Salute craftspeople, jewelers, and stargazers!
My name is Vlad Dizendorf, a jeweler in the first generation.
Nice to meet you, and let me tell you a little story about myself and the jewelry I make. I hope it turned out interesting. Happy reading!

As most people get involved in work, they didn't study, I studied psychology. Prophecy to become a teacher-psychologist didn't happen, as somewhere in the process of studying, I got a cheerful psychiatric diagnosis - mosaic schizophrenia. For all future doctors, don't worry if you have a similar situation to me. If you hurry enough to get the doctor's robe before everybody notices - it'll somehow work out well. (that's a joke, btw).
How did I get involved in jewelry making? Accidentally. One friend invited me to his small home party, where he had some scrap metal to play with on his jewelry workbench. I learned from him a little.


I liked it, got involved, and worked for several years. It takes 6-8 years of hard work before getting the idea to open your own small Dizendorf enterprise. Such open happened indeed! At first, my works were pretty simple-ish like this:

But could it be more challenging and intricate? Yes, it could and probably should! . I actively began to sell my rings and even more complicated works to Europe. Such was the start of my studio. I rented a couple rooms at an old base of scientists forgotten by everyone, where I moved all my jewelry junk. Take a look at my retro-style renovation of the place: a Soviet post-industrial cave with flowers on a window:


Things were going pretty well: new hardcore projects, growth of craftsmanship, and a queue of orders. And then something indeed bad happened last year. Somewhere in February. Somewhere in Ukraine (and both in Russia). It's not enough to say that we're still shocked by what's happening between our countries. The start of the mass tragedy led to a personal: almost all work with my clients from Russia, Europe, and the US stopped, as the war was the only interest for several months. My Etsy store got closed, and local sales were low. Thus, all the money SUDDENLY ran out. Can someone offer a nice egg in these trying times?

The solution to the financial problem came ingenuously - if you need more money, it just means you have to work harder, right? Sporadically, I saw an Instagram post from The Pinacothèque Museum. They announced a Luxembourg Prize for Emerging Artists, and I decided to enroll with my best works:

(titanium, 925 sterling silver, semi-precious stones)
To start my work on them, I ordered some tropical butterflies to gaze on with all care and love possible. I observed my personal feelings while observing their smooth flights through the workshop. Charming creatures.

titanium spine-bone chain bracelet
(Titanium, 925 sterling silver, cubic zirconia)


Strictly between us, there should have been black diamonds there. But some countries have closed customs borders with Russia just right in time.
All the precious pebbles are still dangling somewhere at the customs of Estonia.
My last hope to save my workshop was the Art Grant. Hope was gone with this letter, which publically called me an artist.
Not everyday people call me an artist, so that'll do :)

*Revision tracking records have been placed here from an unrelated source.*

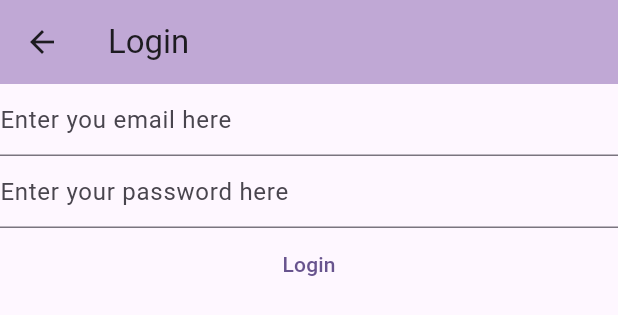
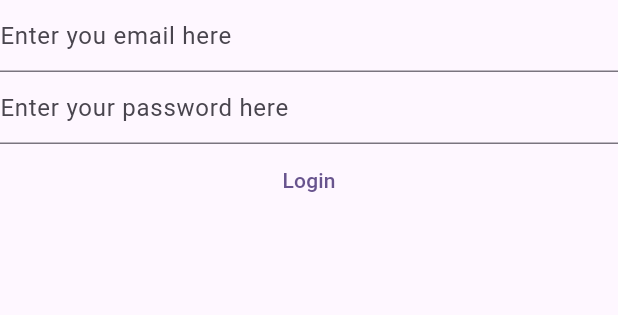
Before and after one commit to armaanmajeed/my-notes-app, a Flutter app: the LoginView widget shown alone on an empty page, opened directly, on a phone screen of 412 x 824 dp. Shown: the top 315 px of the screen. Run offline on Flutter 3.47's test engine with Material 3 defaults, Android fonts, the phone set to English and light mode, and no system bars; our stand-ins replace firebase_auth, firebase_core; accounts and stored records are empty.

Commit message:
Added Firebase email auth to register and login views

```diff
--- a/lib/views/login_view.dart
+++ b/lib/views/login_view.dart
@@ -1,5 +1,4 @@
 import 'package:firebase_auth/firebase_auth.dart';
-import 'package:firebase_core/firebase_core.dart';
 import 'package:flutter/material.dart';
 
 class LoginView extends StatefulWidget {
@@ -29,16 +28,6 @@ class _LoginViewState extends State<LoginView> {
 
   @override
   Widget build(BuildContext context) {
-    return Scaffold(
-      appBar: AppBar(
-        title: const Text('Login'),
-        backgroundColor: const Color.fromRGBO(100, 50, 150, 0.4),
-      ),
-      body: FutureBuilder(
-        future: Firebase.initializeApp(),
-        builder: (context, snapshot) {
-          switch (snapshot.connectionState) {
-            case ConnectionState.done:
     return Column(
       children: [
         TextField(
@@ -46,16 +35,15 @@ class _LoginViewState extends State<LoginView> {
           keyboardType: TextInputType.emailAddress,
           enableSuggestions: false,
           autocorrect: false,
-                    decoration:
-                        const InputDecoration(hintText: 'Enter you email here'),
+          decoration: const InputDecoration(hintText: 'Enter you email here'),
         ),
         TextField(
           controller: _password,
           obscureText: true,
           enableSuggestions: false,
           autocorrect: false,
-                    decoration: const InputDecoration(
-                        hintText: 'Enter your password here '),
+          decoration:
+              const InputDecoration(hintText: 'Enter your password here '),
         ),
         TextButton(
           onPressed: () async {
@@ -63,8 +51,7 @@ class _LoginViewState extends State<LoginView> {
             final password = _password.text;
             try {
               final userCredential = await FirebaseAuth.instance
-                            .signInWithEmailAndPassword(
-                                email: email, password: password);
+                  .signInWithEmailAndPassword(email: email, password: password);
               print(userCredential);
               print('User Logged in successfully');
             } on FirebaseAuthException catch (e) {
@@ -77,11 +64,5 @@ class _LoginViewState extends State<LoginView> {
         ),
       ],
     );
-            default:
-              return const Text('Loading....');
-          }
-        },
-      ),
-    );
   }
 }
```
Also changed, not shown: lib/main.dart (+27 -3 lines), lib/views/register_view.dart (+3 -21 lines). Lines whose indentation alone changed are shown as unchanged.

After it, I went slightly mad. In general, psychosis is an unpleasant experience that I recommend to no one. I could not approach the workbench for a couple of months. Later I sold my workshop and returned to the same workshop from which I had left at the beginning of the story. You know one popular song that sings: the wheel keeps on turning. Except for one thing - I create real art from time to time besides routine rings.

That'll be it! Thank you all for reading, and be safe, everyone! C: